Wait – what about those plans?

There were a few plans and goals I had for 2014 that I wasn’t able “execute” in my roller coaster of a year. After CAST2013 (after which I was so pumped up to attend the next CAST), I wasn’t able to attend CAST2014 as I had planned too.  I can’t get that back but I will be at CAST2015!  After successfully completing the BBST Foundations course in 2013 I had planned to take the BBST Bug Advocacy course but with everything going on and the course schedule, it just didn’t pan out.  On the plus side, I am going to take the course this year and I’m looking forward to the learning experience and challenge!

Ending off the year

I ended off the year happy, relaxed and reading a book on the beautiful beaches of Varadero, Cuba.  I feel refreshed, energized, and extremely focused (professionally and personally) starting off this new year.  While I still progressed as a Software Tester in 2014, it wasn’t the type of progress and “jump” I experienced in 2013 – which is okay.  I learned a lot of valuable lessons as a professional and as a human being from the negative situation I found myself in.  I learned to turn things around and that only I had the power to do so.  While I try not to live with regrets, if I could go back and do things a bit differently I would – but knowing that now, is a part of what learning is about.
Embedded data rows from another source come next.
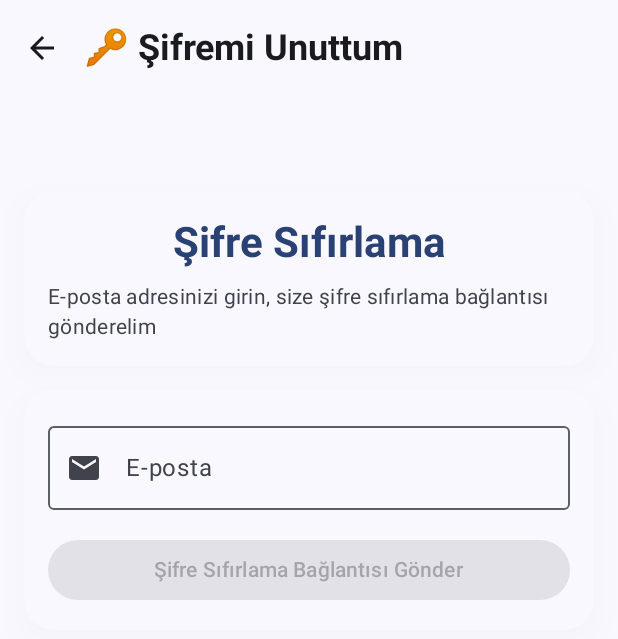
After one commit to theturker/SpendCraft, an Android app built with Jetpack Compose: the composable ForgotPasswordScreen shown on its own in the app's theme, on a phone screen of 412 x 824 dp. The commit adds this screen. Shown: the top 639 px of the screen. Run offline under Robolectric (Android 15) with nearby library versions, the phone set to English and light mode, and no system bars; our stand-ins replace Dagger/Hilt's generated code, Firebase (no records; nobody signed in at launch, a user with empty details on screens opened directly); 1 statement that could not run was skipped.

Commit message:
Kayıt ekranı Giriş Ekranı Şifremi Unuttum ekranları tamamlandı Firebase entegrasyonu sağlandı

```diff
--- /dev/null
+++ b/app/src/main/java/com/alperen/spendcraft/auth/ui/ForgotPasswordScreen.kt
@@ -0,0 +1,149 @@
+package com.alperen.spendcraft.auth.ui
+
+import androidx.compose.foundation.layout.*
+import androidx.compose.foundation.text.KeyboardOptions
+import androidx.compose.material.icons.Icons
+import androidx.compose.material.icons.filled.*
+import androidx.compose.material3.*
+import androidx.compose.runtime.*
+import androidx.compose.ui.Alignment
+import androidx.compose.ui.Modifier
+import androidx.compose.ui.text.font.FontWeight
+import androidx.compose.ui.text.input.KeyboardType
+import androidx.compose.ui.unit.dp
+import androidx.lifecycle.viewmodel.compose.viewModel
+import com.alperen.spendcraft.core.ui.AppScaffold
+import com.alperen.spendcraft.core.ui.ModernCard
+import com.alperen.spendcraft.auth.AuthViewModel
+
+@Composable
+fun ForgotPasswordScreen(
+    onNavigateToLogin: () -> Unit
+) {
+    val authViewModel: AuthViewModel = viewModel()
+    val isLoading by authViewModel.isLoading.collectAsState()
+    val errorMessage by authViewModel.errorMessage.collectAsState()
+
+    var email by remember { mutableStateOf("") }
+    var emailSent by remember { mutableStateOf(false) }
+
+    AppScaffold(
+        title = "🔑 Şifremi Unuttum",
+        onBack = onNavigateToLogin
+    ) {
+        Column(
+            modifier = Modifier
+                .fillMaxSize()
+                .padding(16.dp),
+            verticalArrangement = Arrangement.spacedBy(16.dp),
+            horizontalAlignment = Alignment.CenterHorizontally
+        ) {
+            Spacer(modifier = Modifier.height(32.dp))
+
+            ModernCard {
+                Column(
+                    modifier = Modifier.padding(16.dp),
+                    horizontalAlignment = Alignment.CenterHorizontally
+                ) {
+                    Text(
+                        text = "Şifre Sıfırlama",
+                        style = MaterialTheme.typography.headlineMedium,
+                        fontWeight = FontWeight.Bold,
+                        color = MaterialTheme.colorScheme.primary
+                    )
+
+                    Spacer(modifier = Modifier.height(8.dp))
+
+                    Text(
+                        text = "E-posta adresinizi girin, size şifre sıfırlama bağlantısı gönderelim",
+                        style = MaterialTheme.typography.bodyMedium,
+                        color = MaterialTheme.colorScheme.onSurfaceVariant
+                    )
+                }
+            }
+
+            if (!emailSent) {
+                ModernCard {
+                    Column(
+                        modifier = Modifier.padding(16.dp),
+                        verticalArrangement = Arrangement.spacedBy(16.dp)
+                    ) {
+                        OutlinedTextField(
+                            value = email,
+                            onValueChange = { email = it },
+                            label = { Text("E-posta") },
+                            leadingIcon = { Icon(Icons.Filled.Email, contentDescription = null) },
+                            keyboardOptions = KeyboardOptions(keyboardType = KeyboardType.Email),
+                            modifier = Modifier.fillMaxWidth()
+                        )
+
+                        if (errorMessage != null && errorMessage!!.isNotEmpty()) {
+                            Text(
+                                text = errorMessage ?: "",
+                                color = MaterialTheme.colorScheme.error,
+                                style = MaterialTheme.typography.bodySmall
+                            )
+                        }
+
+                        Button(
+                            onClick = {
+                                authViewModel.sendPasswordReset(email)
+                            },
+                            enabled = !isLoading && email.isNotEmpty(),
+                            modifier = Modifier.fillMaxWidth()
+                        ) {
+                            if (isLoading) {
+                                CircularProgressIndicator(
+                                    modifier = Modifier.size(20.dp),
+                                    color = MaterialTheme.colorScheme.onPrimary
+                                )
+                            } else {
+                                Text("Şifre Sıfırlama Bağlantısı Gönder")
+                            }
+                        }
+                    }
+                }
+            } else {
+                ModernCard {
+                    Column(
+                        modifier = Modifier.padding(16.dp),
+                        horizontalAlignment = Alignment.CenterHorizontally
+                    ) {
+                        Icon(
+                            imageVector = Icons.Filled.CheckCircle,
+                            contentDescription = null,
+                            modifier = Modifier.size(64.dp),
+                            tint = MaterialTheme.colorScheme.primary
+                        )
+
+                        Spacer(modifier = Modifier.height(16.dp))
+
+                        Text(
+                            text = "E-posta Gönderildi!",
+                            style = MaterialTheme.typography.headlineSmall,
+                            fontWeight = FontWeight.Bold,
+                            color = MaterialTheme.colorScheme.primary
+                        )
+
+                        Spacer(modifier = Modifier.height(8.dp))
+
+                        Text(
+                            text = "Şifre sıfırlama bağlantısı $email adresine gönderildi. Lütfen e-posta kutunuzu kontrol edin.",
+                            style = MaterialTheme.typography.bodyMedium,
+                            color = MaterialTheme.colorScheme.onSurfaceVariant
+                        )
+
+                        Spacer(modifier = Modifier.height(16.dp))
+
+                        Button(
+                            onClick = onNavigateToLogin,
+                            modifier = Modifier.fillMaxWidth()
+                        ) {
+                            Text("Giriş Sayfasına Dön")
+                        }
+                    }
+                }
+            }
+        }
+    }
+}
```
Also changed, not shown: app/src/main/java/com/alperen/spendcraft/MainActivity.kt (+24 -5 lines), app/src/main/java/com/alperen/spendcraft/auth/ui/RegisterScreen.kt (+10 -8 lines), 39 other files.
KMF – 2015 here I come!

Jan 15

Learning with colleagues

Depending on certain variables it can sometimes be rare or popular (at the opposite end of the spectrum) to meet somebody at work, on your team who is as passionate about the craft (and getting better at it) as you are. These dependent variables (among many) can be company, company culture, team, team structure, projects, communication methods, technology, and of course colleagues themselves.

Working as a consultant you meet many people. I recently met a fellow Software Tester very interested in learning more about certain approaches to testing and to become a better, skilled (building on current skill level) Software Tester – very similar to myself.

One of the areas of testing he’s worked with and is working on becoming better at is Performance Testing. Of course Scott Barber’s name came up as we’ve both read a lot of his work and apply what we’ve learned from the content where applicable. My colleague at work has more knowledge and skill than me in the area of Performance Testing – it’s actually an area of testing where I want to improve my skill level (and working towards that goal).

One technology I’ve worked with considerably and improved my knowledge & skill level (and continuing to improve) over the last 4-5 years is testing applications built on SOA. I’ve worked with both SoapUI Pro and SOAPSonar as my primary testing tools. I’ve created and executed operational + inter-operational tests based on what I was testing and the way in which the back-end service would be used (or be called) in a production environment by actual users. I have more knowledge and skill than my colleague testing applications built on SOA – testing applications built on SOA is something he’s very interested in and wants to improve his skill level.

We’ve agreed to share and exchange knowledge, test approaches, technical knowledge regarding different tools & how to use them, the different types of applications we’ve tested, and documentation we’ve created to aid in test setup & execution over the next few weeks. Of course there is the intersection where SOA based tools may be used to do performance tests.

Looking forward to the learning curve ahead!